At Home: Ancient Village
Anthropological digs tend to focus on finding and verifying details of a particular culture or time period. But sometimes, the digs unearth a surprise?literally.
As The Globe and Mail reports, a team of anthropologists and students from the University of Northern British Columbia accidentally discovered the location of an ancient village ?that may be 10,000 years old.?
The dig, located on Calvert Island, B.C., is believed to be the location of the ?long-lost, ancient village? of Luxvbalis. According to First Nations tradition, the village was used as a winter home by members of the Heiltsuk First Nations tribe until ?it was abandoned after a smallpox epidemic swept the coast in the 1800s.?
The village’s remains are buried under many layers of shells beneath the forest floor, and the dig has so far only recovered a limited amount of evidence.
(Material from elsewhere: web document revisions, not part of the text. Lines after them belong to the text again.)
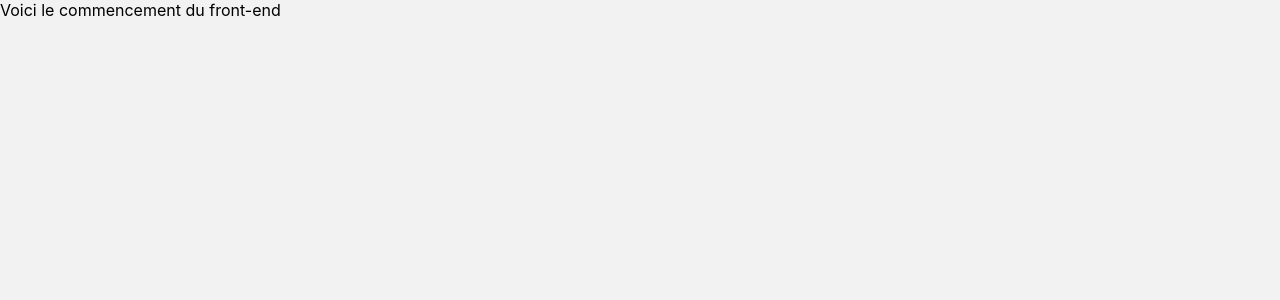
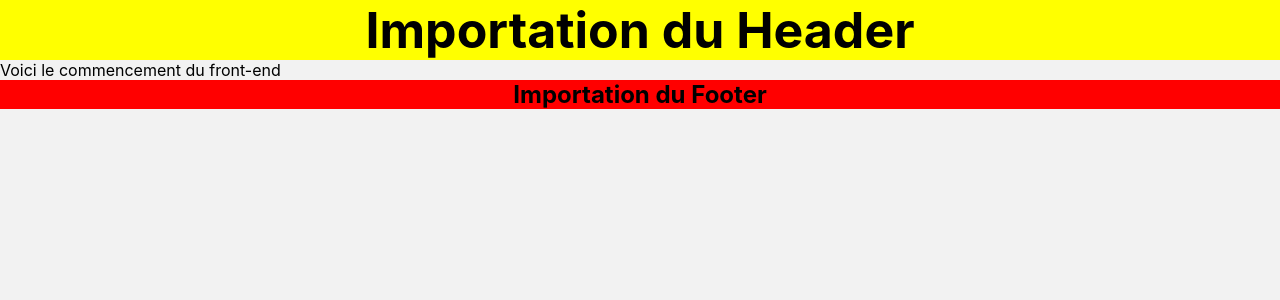
Before and after one commit to MathisPastreNelson/my-api-project, a React (Create React App) app: page / in a window 1280 px wide. Shown: the top 300 px of the page. Built offline with nearby package versions, Linux system fonts and the light colour scheme.

Commit message:
Base de react classique

```diff
--- a/src/App.js
+++ b/src/App.js
@@ -1,9 +1,13 @@
 import "./styles/index.css";
+import Header from "./Header";
+import Footer from "./Footer";
 
 function App() {
   return (
     <div className="App">
+      <Header />
       <p>Voici le commencement du front-end</p>
+      <Footer />
     </div>
   );
 }
--- /dev/null
+++ b/src/Footer.js
@@ -0,0 +1,9 @@
+import React from "react";
+
+export default function Footer() {
+  return (
+    <footer>
+      <h2>Importation du Footer</h2>
+    </footer>
+  );
+}
--- /dev/null
+++ b/src/Header.js
@@ -0,0 +1,9 @@
+import React from "react";
+
+export default function Header() {
+  return (
+    <header>
+      <h1>Importation du Header</h1>
+    </header>
+  );
+}
--- /dev/null
+++ b/src/styles/_Footer.scss
@@ -0,0 +1,4 @@
+footer {
+  background-color: red;
+  text-align: center;
+}
--- /dev/null
+++ b/src/styles/_Header.scss
@@ -0,0 +1,6 @@
+h1 {
+  background-color: yellow;
+  font-size: 50px;
+  display: flex;
+  justify-content: center;
+}
--- a/src/styles/index.css
+++ b/src/styles/index.css
@@ -4,4 +4,16 @@ body {
 
 * {
   margin: 0;
+}
+
+h1 {
+  background-color: yellow;
+  font-size: 50px;
+  display: flex;
+  justify-content: center;
+}
+
+footer {
+  background-color: red;
+  text-align: center;
 }/*# sourceMappingURL=index.css.map */
--- a/src/styles/index.scss
+++ b/src/styles/index.scss
@@ -1 +1,3 @@
 @import "body";
+@import "Header";
+@import "Footer";
```
Also changed, not shown: 1 other file (tests, documents, lock files or other folders).
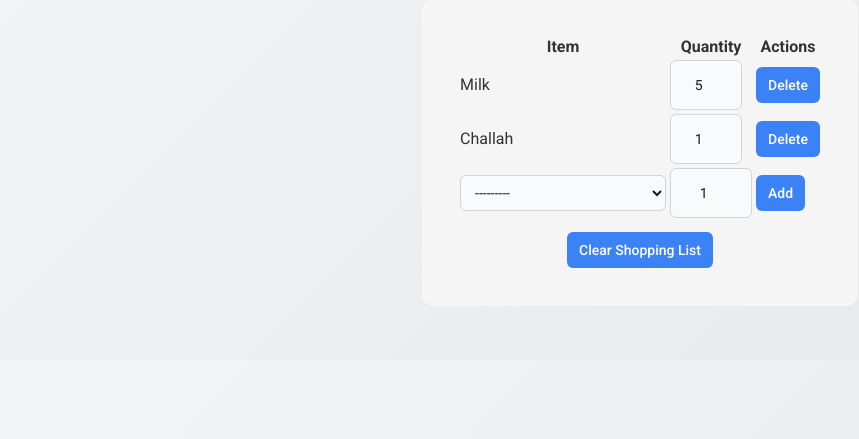
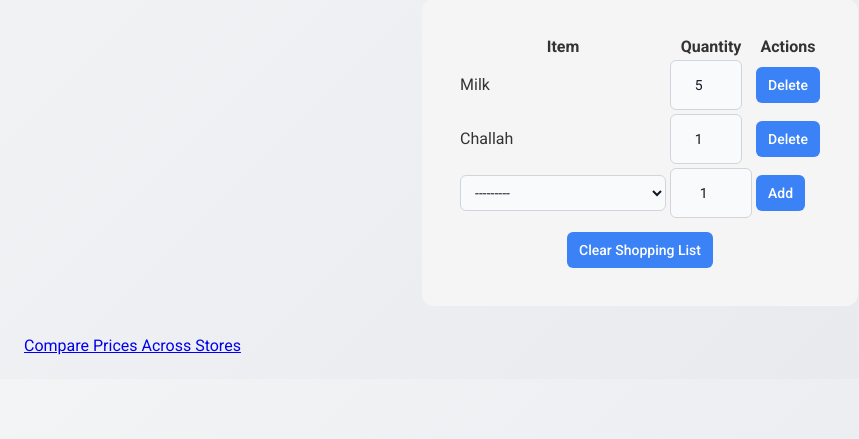
Before and after one commit to Devorah135/GrocerEase, a Django app: template GrocerEase/core/templates/shopping_list.html in a window 1280 px wide. Shown: the part 221-660 px from the top of the page, without its empty margins (0-859 px from the left). Run offline with Django 5.2, Linux system fonts and the light colour scheme; the template is opened without the code that fills it: values that come from a table or form of the project are taken from there, others are empty; data comes from the database, SQL or seed files in the repository; parts of the project's set-up code (start-up, migrations or seed data) failed here and were passed over.

Commit message:
added compare prices button to shopping list template

```diff
--- a/GrocerEase/core/templates/shopping_list.html
+++ b/GrocerEase/core/templates/shopping_list.html
@@ -63,4 +63,6 @@
         </tr>
         </tfoot>
     </table>
+
+    <a href="{% url 'compare_prices' %}">Compare Prices Across Stores</a>
 {% endblock %}
```
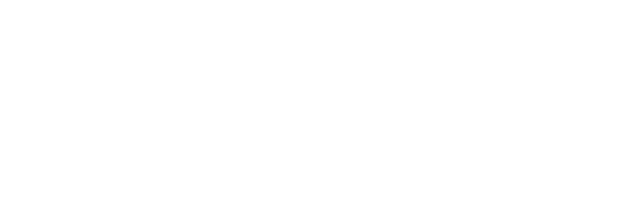
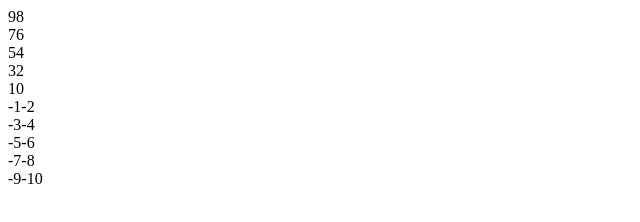
Before and after one commit to KNOX-of-UPC/training-materials, a plain HTML site: page J/J-test.html in a window 1280 px wide. Shown: the whole page, without its empty margins (0-640 px from the left). Drawn offline with Linux system fonts and the light colour scheme.

Commit message:
8.21 zzb commit

```diff
--- a/J/J-test.html
+++ b/J/J-test.html
@@ -55,5 +55,17 @@
 		    alert("finally");
 		}
 	</script> -->
+	<script>
+		var bool=true;
+		console.log(typeof(bool));
+		console.log(bool instanceof Boolean);
+		var a=b=10;
+		for(i=0;i<10;i++){
+			// a--;
+			// --b;
+			console.log(a--,--b);
+			document.write(a--,--b,"<br />")
+		}
+	</script>
 </body>
 </html>
```
Also changed, not shown: 2 other files.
UNBC anthropology professor Dr. Farid Rahemtulla estimates that the depth of the material ?[suggests] a very, very ancient time period,? he told reporters. He added that the deeper, still-buried part of the village site could be older than 6,000 to 10,000 years. Currently the team is waiting for carbon dating estimates to clarify a time period.
Around the World: The Right Way to Play
When the score is close, the pressure is on for soccer players to score a goal?or keep one from happening. But it doesn’t only come down to physical skills. As some fascinating new psychology research suggests, knowing how we act in certain situations can help players better their game.
As NPR reports, the study found that ?during penalty shootouts, goalies will dive to the right side 71 percent of the time when their team is down, but not when they’re tied or ahead.? In other situations, diving to the right or left is equally likely.
The study authors, psychologists at the University of Amsterdam, ?believe the bias likely extends to other sports as well that involve rapid decision-making under pressure.?
Right-handedness seems irrelevant. It’s commonly known that certain mammals, including humans, ?unconsciously move to the right when they approach something they really want.? Psychologists believe that the unconscious favouring of one side over another ?arose . . . [as] an evolutionary advantage.?
Although physical survival may no longer be on the line, the intense pressures of a high-stakes game present a similar quandary.